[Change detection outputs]
——
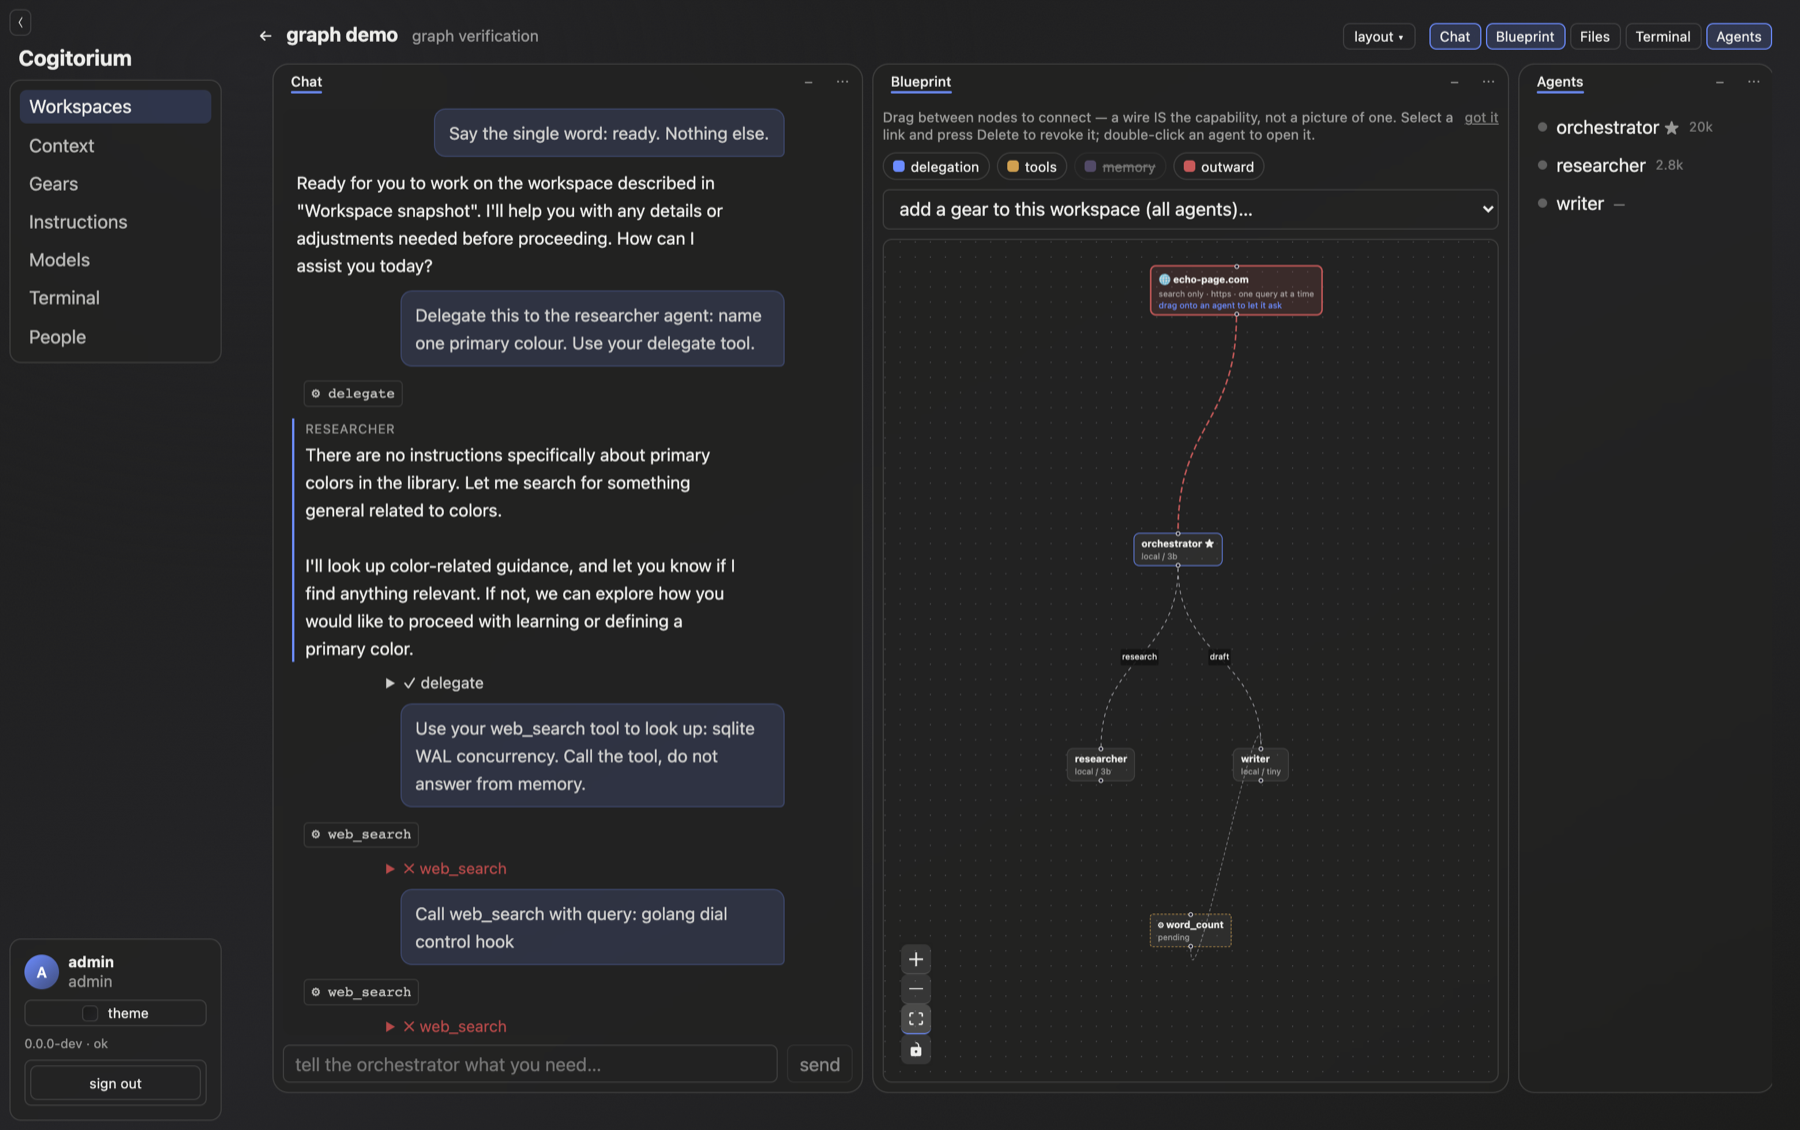
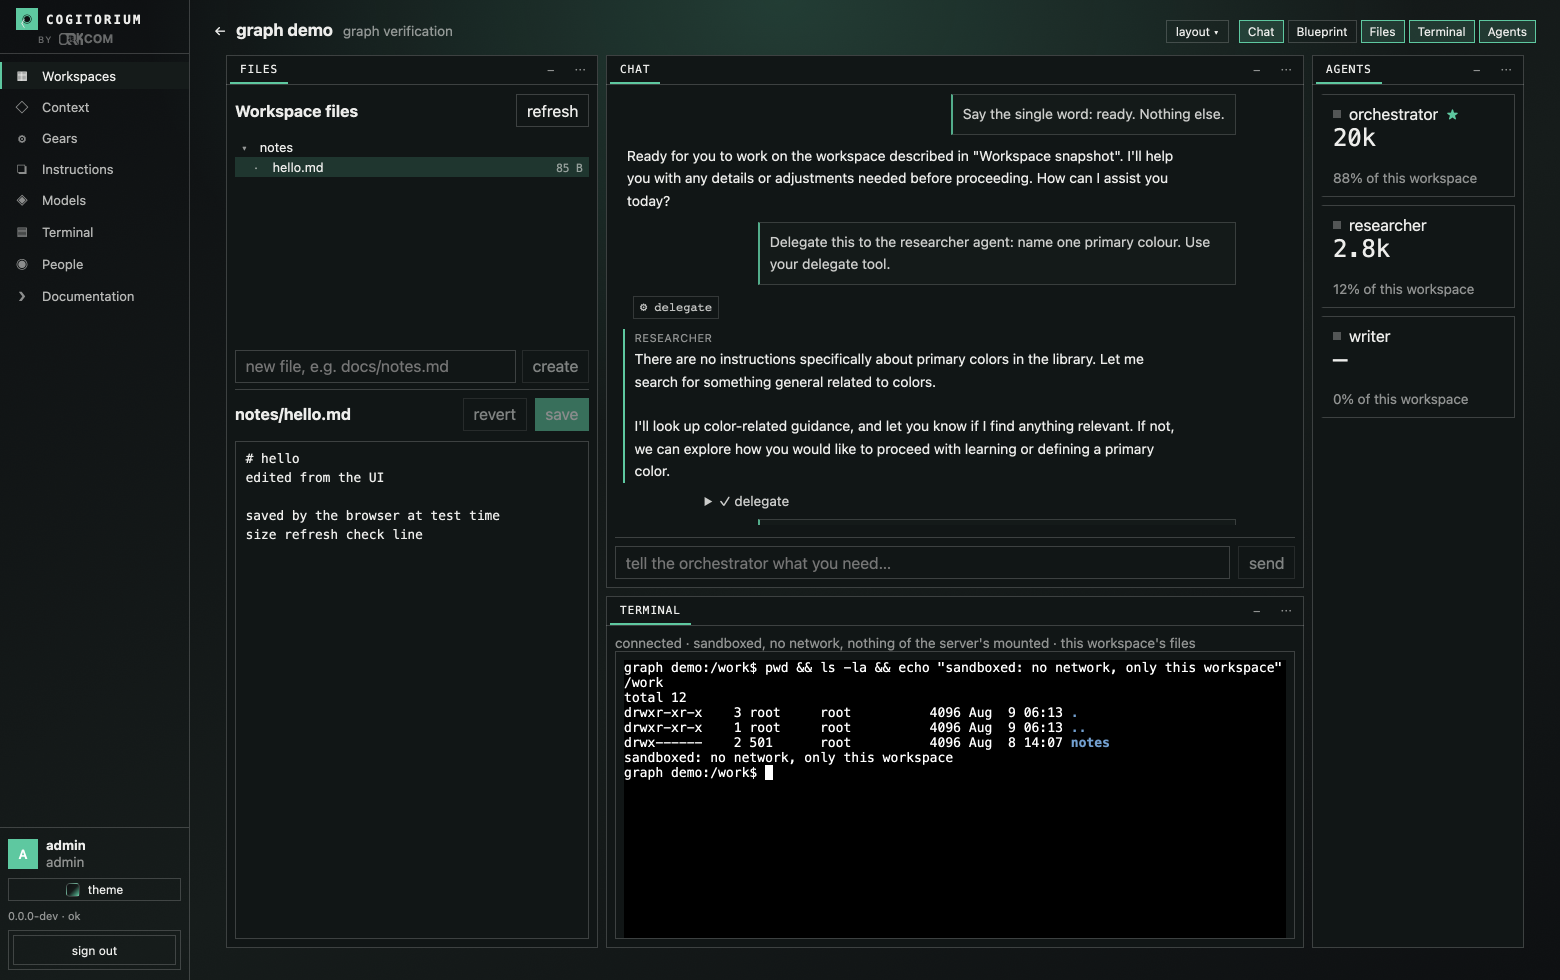
Re-shoot the documentation against the current design, and say what the appearance system does
Every screenshot in the README and the docs site showed the interface before
the two looks existed. A guide whose pictures do not match the product is worse
than one with no pictures: the reader trusts the picture and then cannot find
the thing.

All eleven are re-shot. Three are new and cover what was previously only
claimed in prose: the second look in its own arrangement, the palette applied
to the first look, and an operator's own backdrop behind the panels. Two more
show what was never shown at all — panels pulled off the grid into windows,
and the build arrangement with a file actually open and a shell actually
running. 08-solid is gone; solid-versus-glass is a slider in the appearance
shot, not a screenshot of its own.

The prose now describes the looks as what they are — whole designs, each with
its own ground, accent, surface treatment and arrangement — rather than a
theme toggle, and states that the palette is independent of both, that a look
brings its arrangement with it, and that light mode carries the palette as a
tint rather than as the ground.

Each shot runs in its own browser context. The bench seeds a new tab from
localStorage, so reusing one page let one shot's saved arrangement leak into
the next: the floating-panels shot came back with everything docked, showing
the previous shot's layout.

Captured at 2x for clean text sampling and then reduced to the width the docs
page actually displays. 22.8 MB of assets became 6.2 MB; a docs page nobody
[…]

diff --git a/docs/_layouts/default.html b/docs/_layouts/default.html
@@ -34,6 +34,8 @@
         <a href="#gears--tools-your-agents-build">Gears</a>
         <a href="#context-and-memory">Context &amp; memory</a>
         <a href="#the-interface">The interface</a>
+        <a href="#looks">Looks</a>
+        <a href="#palette">Palette</a>
 
         <span class="group">Running it</span>
         <a href="#teams-and-access">Teams &amp; access</a>

diff --git a/docs/index.md b/docs/index.md
@@ -198,22 +198,65 @@ the agent inspector.
 - **Maximize** with `⌘↵`, toggle the sidebar with `⌘B`, the bottom dock with
   `⌘J`.
 
-Layouts persist per browser tab, with a seed for new tabs. Four arrangements
-ship ready-made — Converse, Build, Wire up, Watch one agent — and you can save
-your own. `?layout=reset` in the URL recovers from anything.
+Layouts persist per browser tab, with a seed for new tabs. Five arrangements
+ship ready-made — Converse, Build, Wire up, Canvas-first, Watch one agent — and
+you can save your own. `?layout=reset` in the URL recovers from anything.
 
 ![Files, chat and a terminal](assets/03-build-layout.png)
 
-**Appearance.** One to three colours make the background gradient; dials control
-grain, tint, and where the light falls, and the light can drift slowly around
-the screen. Panels are frosted glass or solid fill — solid genuinely switches
-the compositing off rather than blurring by zero. You can put your own picture
-or looping clip behind everything, with a scrim dial so text stays readable.
+![The conversation and the file tree as floating windows](assets/11-floats.png)
+
+### Looks
+
+The interface has two, and they are whole designs rather than a density switch:
+each carries its own ground, accent, surface treatment and arrangement.
+
+**Instrument** — a bench instrument. Hairlines carry every boundary, nothing is
+rounded, panel names are stencilled in monospace, and every figure is monospaced
+so a column of token spends lines up down the panel. The conversation stays in
+the centre. Every screenshot above is Instrument.
+
+**Canvas-first** — the wiring graph becomes the application. The menu shrinks to
+a rail of glyphs, the ground becomes a drafting grid, and panels float over it
+on shadows instead of dividing it. This deliberately contradicts the rule that
+the orchestrator chat is the way in, which is why it is a choice and not the
+default.
+
+![Canvas-first](assets/08-canvas-first.png)
+
+Choosing a look applies its arrangement too — picking Canvas-first and then
+hunting for a matching layout preset would be two decisions for one intention.
+A plain reload never overwrites an arrangement you built by hand.
+
+### Palette
+
+Independent of the look, so either one can wear any of it.
+
+One to three colours make the background gradient, and when there is a third it
+becomes the accent. Dials control grain, tint, and where the light falls, and
+the light can drift slowly around the screen. Panels are frosted glass or solid
+fill — solid genuinely switches the compositing off rather than blurring by
+zero — with the blur and the fill darkness on their own sliders. Five palettes
+ship ready-made: Graphite, Lime, Cobalt, Ember, Moss.
+
+![The same workspace in a warmer palette](assets/09-palette.png)
 
 ![The appearance dialog](assets/04-appearance.png)
 
-Everything here is stored on your device. Nothing about your appearance settings
-leaves the machine.
+You can put your own picture or looping clip behind everything, with a scrim
+dial so text stays readable over whatever you chose.
+
+![An operator's own backdrop](assets/10-backdrop.png)
+
+Light and dark both work and follow the system unless you pin one. In light mode
+the palette becomes a tint carried into a light ground rather than the ground
+itself, so your colours choose the character of the room without deciding
+whether it is lit.
+
+Everything here is stored on your device, and the interface fetches nothing at
+runtime: the grain texture, the maker's mark and your own backdrop are all
+carried inside the page. Nothing about your appearance settings leaves the
+machine.
 
 ---
 

diff --git a/README.md b/README.md
@@ -94,22 +94,52 @@ Add a model under **Models**, then press **+ New workspace**.
 
 Panels, not tabs. Chat, blueprint, files, editor, terminal and the agent
 inspector are panels on a grid: put one at any edge, slide it out over the
-centre, float it, or hide it. Arrangements can be saved, and four are
+centre, float it, or hide it. Arrangements can be saved, and five are
 ready-made.
 
 ![Files, chat and a terminal, arranged for building](docs/assets/03-build-layout.png)
+
+Nothing has to be docked at all. Any panel can be pulled off the grid into a
+window you move, resize, roll up or close.
+
+![The conversation and the file tree as floating windows](docs/assets/11-floats.png)
 
 An agent's card shows what it is, what it knows, what it may call, and what it
 has spent.
 
 ![The agent inspector beside the conversation](docs/assets/05-agent.png)
 
-The palette is yours: up to three colours make the gradient, with dials for
-grain, tint and where the light falls — or set your own picture or clip behind
-everything. Panels can be frosted glass or plain solid fill.
+### Two looks, and a palette under them
+
+Pick the room you want to work in. **Instrument** is a bench instrument —
+hairlines instead of cards, nothing rounded, every figure in monospace so a
+column of spends lines up, and the conversation in the centre. Everything above
+this line is Instrument.
+
+**Canvas-first** turns it inside out: the wiring graph becomes the application,
+the menu shrinks to a rail of glyphs, and the panels float over a drafting grid.
+It contradicts the rule that the chat is the way in, which is why it is a choice
+and never the default. Choosing a look brings its arrangement with it.
+
+![Canvas-first: the graph takes the room](docs/assets/08-canvas-first.png)
+
+The palette is independent of both. Up to three colours make the gradient — the
+third is the accent — with dials for grain, tint, and where the light falls,
+plus a drift that walks it slowly around the screen. Panels are frosted glass or
+plain solid fill, with the blur and the darkness on sliders. Five palettes ship
+ready-made; the picture below is Instrument wearing one of them.
+
+![The same workspace in a warmer palette](docs/assets/09-palette.png)
 
 ![The appearance dialog](docs/assets/04-appearance.png)
-![The same workspace with solid panels](docs/assets/08-solid.png)
+
+Or put your own picture or looping clip behind the whole thing, with a scrim
+dial that buys back as much legibility as it needs.
+
+![An operator's own backdrop behind the panels](docs/assets/10-backdrop.png)
+
+Light and dark both work, and either follows the system by default. Nothing here
+is fetched: the grain, the mark and your backdrop are all carried in the page.
 
 Admins get a map of who can reach what — the same relationships the permission
 checks use, drawn rather than pieced together from three tables.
——
■ **What is expected**
If a record holds a picture, leave the picture out, but repeat every line exactly.

■ **Task output**
Re-shoot the documentation against the current design, and say what the appearance system does
Every screenshot in the README and the docs site showed the interface before
the two looks existed. A guide whose pictures do not match the product is worse
than one with no pictures: the reader trusts the picture and then cannot find
the thing.

All eleven are re-shot. Three are new and cover what was previously only
claimed in prose: the second look in its own arrangement, the palette applied
to the first look, and an operator's own backdrop behind the panels. Two more
show what was never shown at all — panels pulled off the grid into windows,
and the build arrangement with a file actually open and a shell actually
running. 08-solid is gone; solid-versus-glass is a slider in the appearance
shot, not a screenshot of its own.

The prose now describes the looks as what they are — whole designs, each with
its own ground, accent, surface treatment and arrangement — rather than a
theme toggle, and states that the palette is independent of both, that a look
brings its arrangement with it, and that light mode carries the palette as a
tint rather than as the ground.

Each shot runs in its own browser context. The bench seeds a new tab from
localStorage, so reusing one page let one shot's saved arrangement leak into
the next: the floating-panels shot came back with everything docked, showing
the previous shot's layout.

Captured at 2x for clean text sampling and then reduced to the width the docs
page actually displays. 22.8 MB of assets became 6.2 MB; a docs page nobody
[…]

diff --git a/docs/_layouts/default.html b/docs/_layouts/default.html
@@ -34,6 +34,8 @@
         <a href="#gears--tools-your-agents-build">Gears</a>
         <a href="#context-and-memory">Context &amp; memory</a>
         <a href="#the-interface">The interface</a>
+        <a href="#looks">Looks</a>
+        <a href="#palette">Palette</a>
 
         <span class="group">Running it</span>
         <a href="#teams-and-access">Teams &amp; access</a>

diff --git a/docs/index.md b/docs/index.md
@@ -198,22 +198,65 @@ the agent inspector.
 - **Maximize** with `⌘↵`, toggle the sidebar with `⌘B`, the bottom dock with
   `⌘J`.
 
-Layouts persist per browser tab, with a seed for new tabs. Four arrangements
-ship ready-made — Converse, Build, Wire up, Watch one agent — and you can save
-your own. `?layout=reset` in the URL recovers from anything.
+Layouts persist per browser tab, with a seed for new tabs. Five arrangements
+ship ready-made — Converse, Build, Wire up, Canvas-first, Watch one agent — and
+you can save your own. `?layout=reset` in the URL recovers from anything.
 
 ![Files, chat and a terminal](assets/03-build-layout.png)
 
-**Appearance.** One to three colours make the background gradient; dials control
-grain, tint, and where the light falls, and the light can drift slowly around
-the screen. Panels are frosted glass or solid fill — solid genuinely switches
-the compositing off rather than blurring by zero. You can put your own picture
-or looping clip behind everything, with a scrim dial so text stays readable.
+![The conversation and the file tree as floating windows](assets/11-floats.png)
+
+### Looks
+
+The interface has two, and they are whole designs rather than a density switch:
+each carries its own ground, accent, surface treatment and arrangement.
+
+**Instrument** — a bench instrument. Hairlines carry every boundary, nothing is
+rounded, panel names are stencilled in monospace, and every figure is monospaced
+so a column of token spends lines up down the panel. The conversation stays in
+the centre. Every screenshot above is Instrument.
+
+**Canvas-first** — the wiring graph becomes the application. The menu shrinks to
+a rail of glyphs, the ground becomes a drafting grid, and panels float over it
+on shadows instead of dividing it. This deliberately contradicts the rule that
+the orchestrator chat is the way in, which is why it is a choice and not the
+default.
+
+![Canvas-first](assets/08-canvas-first.png)
+
+Choosing a look applies its arrangement too — picking Canvas-first and then
+hunting for a matching layout preset would be two decisions for one intention.
+A plain reload never overwrites an arrangement you built by hand.
+
+### Palette
+
+Independent of the look, so either one can wear any of it.
+
+One to three colours make the background gradient, and when there is a third it
+becomes the accent. Dials control grain, tint, and where the light falls, and
+the light can drift slowly around the screen. Panels are frosted glass or solid
+fill — solid genuinely switches the compositing off rather than blurring by
+zero — with the blur and the fill darkness on their own sliders. Five palettes
+ship ready-made: Graphite, Lime, Cobalt, Ember, Moss.
+
+![The same workspace in a warmer palette](assets/09-palette.png)
 
 ![The appearance dialog](assets/04-appearance.png)
 
-Everything here is stored on your device. Nothing about your appearance settings
-leaves the machine.
+You can put your own picture or looping clip behind everything, with a scrim
+dial so text stays readable over whatever you chose.
+
+![An operator's own backdrop](assets/10-backdrop.png)
+
+Light and dark both work and follow the system unless you pin one. In light mode
+the palette becomes a tint carried into a light ground rather than the ground
+itself, so your colours choose the character of the room without deciding
+whether it is lit.
+
+Everything here is stored on your device, and the interface fetches nothing at
+runtime: the grain texture, the maker's mark and your own backdrop are all
+carried inside the page. Nothing about your appearance settings leaves the
+machine.
 
 ---
 

diff --git a/README.md b/README.md
@@ -94,22 +94,52 @@ Add a model under **Models**, then press **+ New workspace**.
 
 Panels, not tabs. Chat, blueprint, files, editor, terminal and the agent
 inspector are panels on a grid: put one at any edge, slide it out over the
-centre, float it, or hide it. Arrangements can be saved, and four are
+centre, float it, or hide it. Arrangements can be saved, and five are
 ready-made.
 
 ![Files, chat and a terminal, arranged for building](docs/assets/03-build-layout.png)
+
+Nothing has to be docked at all. Any panel can be pulled off the grid into a
+window you move, resize, roll up or close.
+
+![The conversation and the file tree as floating windows](docs/assets/11-floats.png)
 
 An agent's card shows what it is, what it knows, what it may call, and what it
 has spent.
 
 ![The agent inspector beside the conversation](docs/assets/05-agent.png)
 
-The palette is yours: up to three colours make the gradient, with dials for
-grain, tint and where the light falls — or set your own picture or clip behind
-everything. Panels can be frosted glass or plain solid fill.
+### Two looks, and a palette under them
+
+Pick the room you want to work in. **Instrument** is a bench instrument —
+hairlines instead of cards, nothing rounded, every figure in monospace so a
+column of spends lines up, and the conversation in the centre. Everything above
+this line is Instrument.
+
+**Canvas-first** turns it inside out: the wiring graph becomes the application,
+the menu shrinks to a rail of glyphs, and the panels float over a drafting grid.
+It contradicts the rule that the chat is the way in, which is why it is a choice
+and never the default. Choosing a look brings its arrangement with it.
+
+![Canvas-first: the graph takes the room](docs/assets/08-canvas-first.png)
+
+The palette is independent of both. Up to three colours make the gradient — the
+third is the accent — with dials for grain, tint, and where the light falls,
+plus a drift that walks it slowly around the screen. Panels are frosted glass or
+plain solid fill, with the blur and the darkness on sliders. Five palettes ship
+ready-made; the picture below is Instrument wearing one of them.
+
+![The same workspace in a warmer palette](docs/assets/09-palette.png)
 
 ![The appearance dialog](docs/assets/04-appearance.png)
-![The same workspace with solid panels](docs/assets/08-solid.png)
+
+Or put your own picture or looping clip behind the whole thing, with a scrim
+dial that buys back as much legibility as it needs.
+
+![An operator's own backdrop behind the panels](docs/assets/10-backdrop.png)
+
+Light and dark both work, and either follows the system by default. Nothing here
+is fetched: the grain, the mark and your backdrop are all carried in the page.
 
 Admins get a map of who can reach what — the same relationships the permission
 checks use, drawn rather than pieced together from three tables.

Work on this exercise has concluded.